◆ **Directions for this task**:
Across all the entries, tally the lines holding the word "part", and give the number by itself.

◆ **Recorded data**:

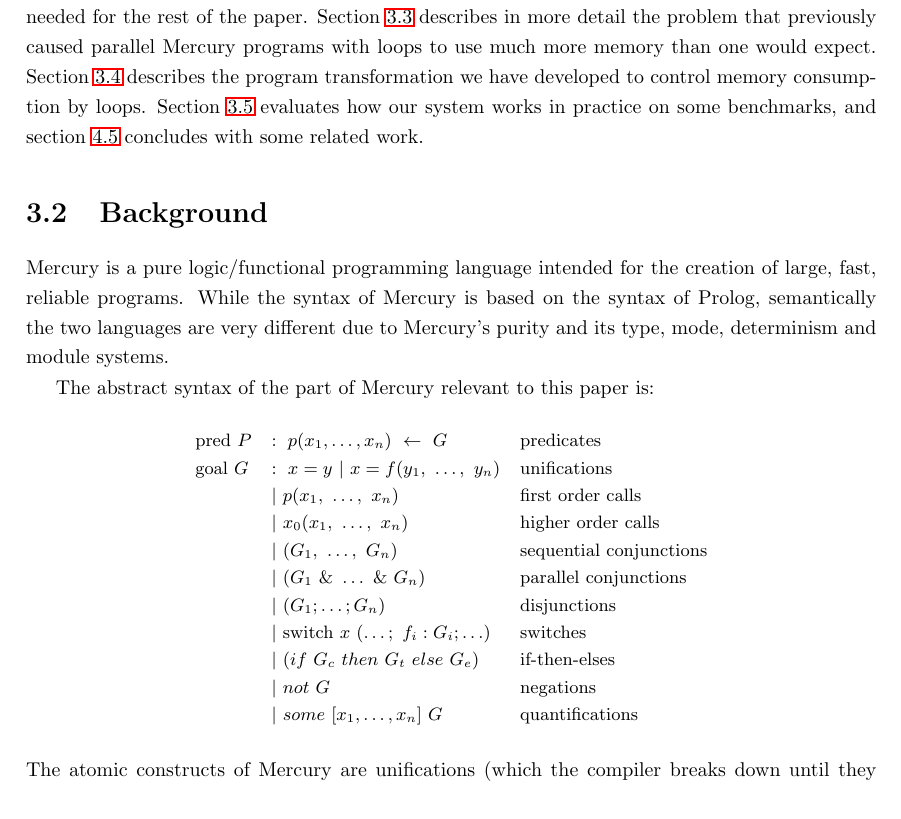
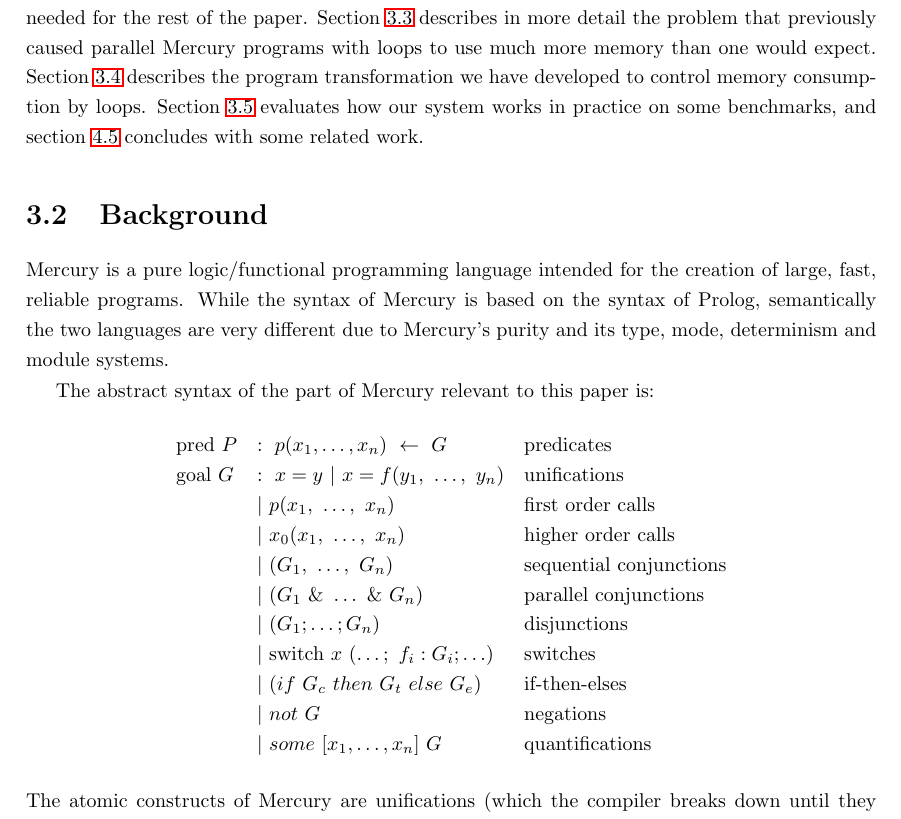
Before and after one commit to PaulBone/pbone_thesis, a LaTeX thesis (thesis.tex, which reads loop_control.tex): part of page 40 of 81, cut so that both start at the same text. Compiled offline with LaTeX, dvips and Ghostscript.

Commit message:
Removed a use of \small

```diff
--- a/loop_control.tex
+++ b/loop_control.tex
@@ -209,7 +209,6 @@ The abstract syntax of the part of Mercury relevant to this paper is:
 %\vspace{-1mm}
 % \begin{figure}[htb]
 $$
-{\small
 \begin{array}{lll}
 \mbox{pred}~P
     & :~ p(x_1, \ldots, x_n)~\leftarrow~G
```
Also changed, not shown: loop_control.tex (1 more changed lines).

◆ **Completed exercise**:
2